◆ EXERCISE OBJECTIVE
Give back the lines below verbatim, omitting all pictures.

◆ TASK DATA
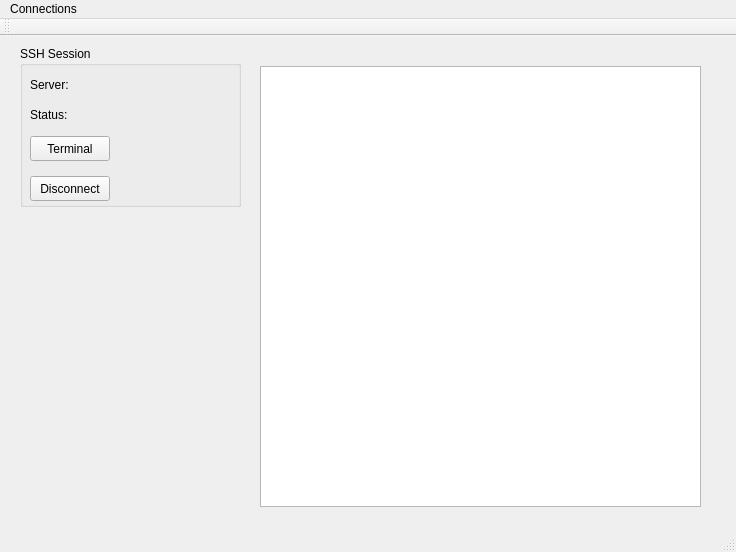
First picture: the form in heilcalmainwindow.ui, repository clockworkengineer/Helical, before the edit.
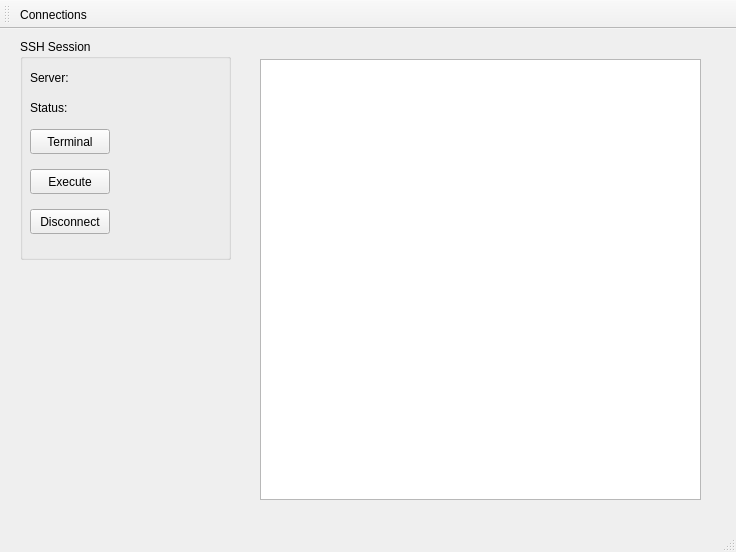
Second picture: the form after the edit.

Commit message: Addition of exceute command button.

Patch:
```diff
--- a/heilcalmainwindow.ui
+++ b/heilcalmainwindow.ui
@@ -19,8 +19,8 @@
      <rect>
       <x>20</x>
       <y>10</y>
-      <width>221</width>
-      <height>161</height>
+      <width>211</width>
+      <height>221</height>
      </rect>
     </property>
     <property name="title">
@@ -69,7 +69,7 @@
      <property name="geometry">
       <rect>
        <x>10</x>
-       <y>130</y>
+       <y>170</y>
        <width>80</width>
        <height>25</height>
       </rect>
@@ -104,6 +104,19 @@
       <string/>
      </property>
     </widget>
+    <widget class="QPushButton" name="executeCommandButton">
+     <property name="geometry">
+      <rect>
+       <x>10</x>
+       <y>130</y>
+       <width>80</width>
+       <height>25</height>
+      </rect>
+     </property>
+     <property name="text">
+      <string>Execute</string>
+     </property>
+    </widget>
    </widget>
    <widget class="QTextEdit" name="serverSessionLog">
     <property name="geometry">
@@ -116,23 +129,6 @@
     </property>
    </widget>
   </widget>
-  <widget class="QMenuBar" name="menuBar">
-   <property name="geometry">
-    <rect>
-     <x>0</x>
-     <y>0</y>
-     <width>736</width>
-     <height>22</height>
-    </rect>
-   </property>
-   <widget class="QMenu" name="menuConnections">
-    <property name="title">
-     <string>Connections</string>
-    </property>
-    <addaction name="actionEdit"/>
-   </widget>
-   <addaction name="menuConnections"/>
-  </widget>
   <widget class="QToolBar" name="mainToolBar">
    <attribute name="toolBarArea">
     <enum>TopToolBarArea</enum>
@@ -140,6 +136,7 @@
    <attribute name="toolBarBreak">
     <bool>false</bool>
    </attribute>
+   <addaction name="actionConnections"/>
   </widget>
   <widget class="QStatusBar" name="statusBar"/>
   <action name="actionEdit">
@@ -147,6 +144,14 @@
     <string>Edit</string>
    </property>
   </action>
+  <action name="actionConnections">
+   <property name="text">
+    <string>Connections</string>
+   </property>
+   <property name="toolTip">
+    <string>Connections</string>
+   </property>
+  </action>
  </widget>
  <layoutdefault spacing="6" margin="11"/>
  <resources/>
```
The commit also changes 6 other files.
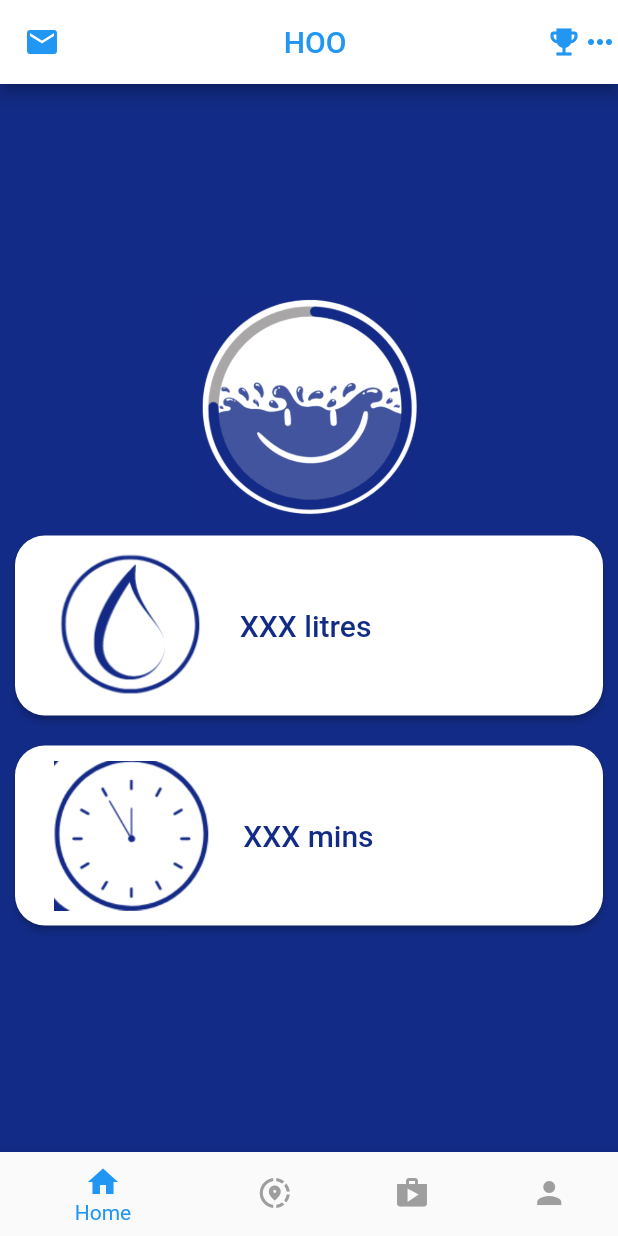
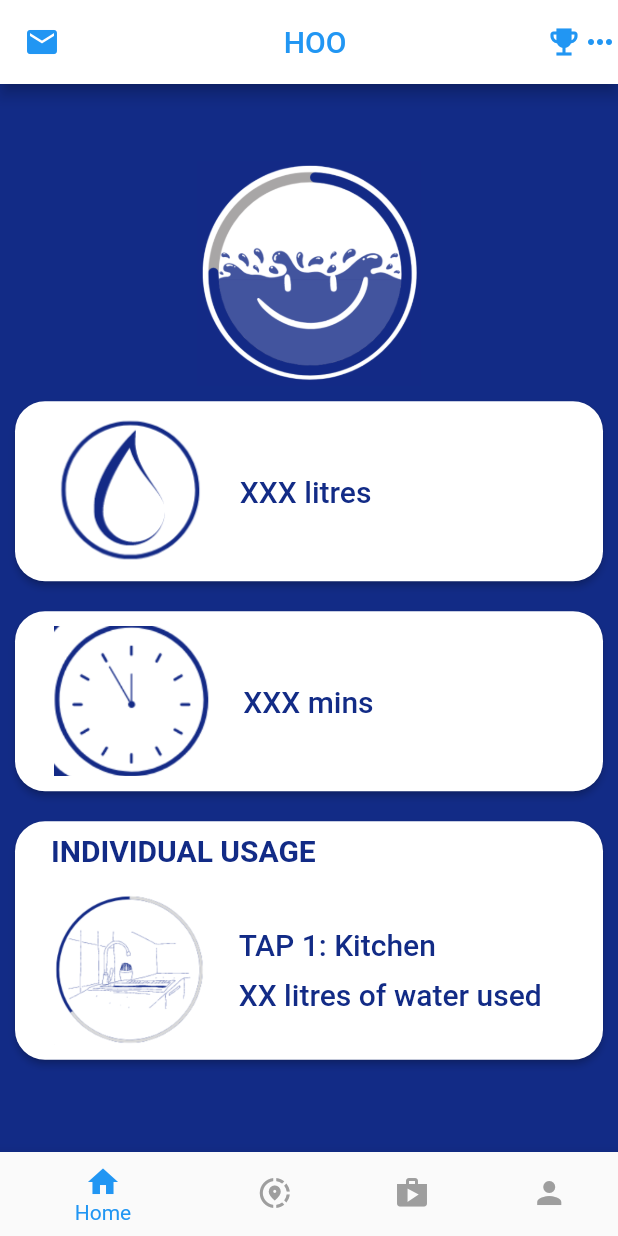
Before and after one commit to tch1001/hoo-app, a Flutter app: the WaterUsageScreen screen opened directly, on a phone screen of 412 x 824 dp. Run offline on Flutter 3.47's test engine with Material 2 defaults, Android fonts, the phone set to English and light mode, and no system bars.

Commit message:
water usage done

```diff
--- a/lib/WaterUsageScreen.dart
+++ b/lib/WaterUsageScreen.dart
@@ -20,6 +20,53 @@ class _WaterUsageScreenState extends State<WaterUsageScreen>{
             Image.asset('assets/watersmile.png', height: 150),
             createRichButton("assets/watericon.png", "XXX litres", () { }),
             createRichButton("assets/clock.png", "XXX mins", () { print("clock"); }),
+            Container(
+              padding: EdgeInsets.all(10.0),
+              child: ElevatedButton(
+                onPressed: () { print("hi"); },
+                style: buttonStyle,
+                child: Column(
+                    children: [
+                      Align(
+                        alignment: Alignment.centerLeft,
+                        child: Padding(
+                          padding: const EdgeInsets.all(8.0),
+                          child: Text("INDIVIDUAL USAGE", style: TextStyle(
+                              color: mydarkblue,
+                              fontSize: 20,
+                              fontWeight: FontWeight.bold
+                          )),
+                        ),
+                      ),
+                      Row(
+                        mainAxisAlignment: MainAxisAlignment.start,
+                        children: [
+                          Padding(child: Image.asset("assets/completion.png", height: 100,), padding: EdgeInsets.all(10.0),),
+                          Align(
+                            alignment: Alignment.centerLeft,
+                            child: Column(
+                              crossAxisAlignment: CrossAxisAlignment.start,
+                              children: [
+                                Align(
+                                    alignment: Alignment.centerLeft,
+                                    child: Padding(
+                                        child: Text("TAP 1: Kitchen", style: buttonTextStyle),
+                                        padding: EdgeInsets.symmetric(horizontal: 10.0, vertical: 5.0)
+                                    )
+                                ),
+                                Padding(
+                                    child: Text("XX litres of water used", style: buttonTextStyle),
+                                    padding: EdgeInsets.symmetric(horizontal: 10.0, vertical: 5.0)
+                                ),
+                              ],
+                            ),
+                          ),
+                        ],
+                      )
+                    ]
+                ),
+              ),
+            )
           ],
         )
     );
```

◆ EXERCISE SOLUTION
First picture: the form in heilcalmainwindow.ui, repository clockworkengineer/Helical, before the edit.
Second picture: the form after the edit.

Commit message: Addition of exceute command button.

Patch:
```diff
--- a/heilcalmainwindow.ui
+++ b/heilcalmainwindow.ui
@@ -19,8 +19,8 @@
      <rect>
       <x>20</x>
       <y>10</y>
-      <width>221</width>
-      <height>161</height>
+      <width>211</width>
+      <height>221</height>
      </rect>
     </property>
     <property name="title">
@@ -69,7 +69,7 @@
      <property name="geometry">
       <rect>
        <x>10</x>
-       <y>130</y>
+       <y>170</y>
        <width>80</width>
        <height>25</height>
       </rect>
@@ -104,6 +104,19 @@
       <string/>
      </property>
     </widget>
+    <widget class="QPushButton" name="executeCommandButton">
+     <property name="geometry">
+      <rect>
+       <x>10</x>
+       <y>130</y>
+       <width>80</width>
+       <height>25</height>
+      </rect>
+     </property>
+     <property name="text">
+      <string>Execute</string>
+     </property>
+    </widget>
    </widget>
    <widget class="QTextEdit" name="serverSessionLog">
     <property name="geometry">
@@ -116,23 +129,6 @@
     </property>
    </widget>
   </widget>
-  <widget class="QMenuBar" name="menuBar">
-   <property name="geometry">
-    <rect>
-     <x>0</x>
-     <y>0</y>
-     <width>736</width>
-     <height>22</height>
-    </rect>
-   </property>
-   <widget class="QMenu" name="menuConnections">
-    <property name="title">
-     <string>Connections</string>
-    </property>
-    <addaction name="actionEdit"/>
-   </widget>
-   <addaction name="menuConnections"/>
-  </widget>
   <widget class="QToolBar" name="mainToolBar">
    <attribute name="toolBarArea">
     <enum>TopToolBarArea</enum>
@@ -140,6 +136,7 @@
    <attribute name="toolBarBreak">
     <bool>false</bool>
    </attribute>
+   <addaction name="actionConnections"/>
   </widget>
   <widget class="QStatusBar" name="statusBar"/>
   <action name="actionEdit">
@@ -147,6 +144,14 @@
     <string>Edit</string>
    </property>
   </action>
+  <action name="actionConnections">
+   <property name="text">
+    <string>Connections</string>
+   </property>
+   <property name="toolTip">
+    <string>Connections</string>
+   </property>
+  </action>
  </widget>
  <layoutdefault spacing="6" margin="11"/>
  <resources/>
```
The commit also changes 6 other files.
Before and after one commit to tch1001/hoo-app, a Flutter app: the WaterUsageScreen screen opened directly, on a phone screen of 412 x 824 dp. Run offline on Flutter 3.47's test engine with Material 2 defaults, Android fonts, the phone set to English and light mode, and no system bars.

Commit message:
water usage done

```diff
--- a/lib/WaterUsageScreen.dart
+++ b/lib/WaterUsageScreen.dart
@@ -20,6 +20,53 @@ class _WaterUsageScreenState extends State<WaterUsageScreen>{
             Image.asset('assets/watersmile.png', height: 150),
             createRichButton("assets/watericon.png", "XXX litres", () { }),
             createRichButton("assets/clock.png", "XXX mins", () { print("clock"); }),
+            Container(
+              padding: EdgeInsets.all(10.0),
+              child: ElevatedButton(
+                onPressed: () { print("hi"); },
+                style: buttonStyle,
+                child: Column(
+                    children: [
+                      Align(
+                        alignment: Alignment.centerLeft,
+                        child: Padding(
+                          padding: const EdgeInsets.all(8.0),
+                          child: Text("INDIVIDUAL USAGE", style: TextStyle(
+                              color: mydarkblue,
+                              fontSize: 20,
+                              fontWeight: FontWeight.bold
+                          )),
+                        ),
+                      ),
+                      Row(
+                        mainAxisAlignment: MainAxisAlignment.start,
+                        children: [
+                          Padding(child: Image.asset("assets/completion.png", height: 100,), padding: EdgeInsets.all(10.0),),
+                          Align(
+                            alignment: Alignment.centerLeft,
+                            child: Column(
+                              crossAxisAlignment: CrossAxisAlignment.start,
+                              children: [
+                                Align(
+                                    alignment: Alignment.centerLeft,
+                                    child: Padding(
+                                        child: Text("TAP 1: Kitchen", style: buttonTextStyle),
+                                        padding: EdgeInsets.symmetric(horizontal: 10.0, vertical: 5.0)
+                                    )
+                                ),
+                                Padding(
+                                    child: Text("XX litres of water used", style: buttonTextStyle),
+                                    padding: EdgeInsets.symmetric(horizontal: 10.0, vertical: 5.0)
+                                ),
+                              ],
+                            ),
+                          ),
+                        ],
+                      )
+                    ]
+                ),
+              ),
+            )
           ],
         )
     );
```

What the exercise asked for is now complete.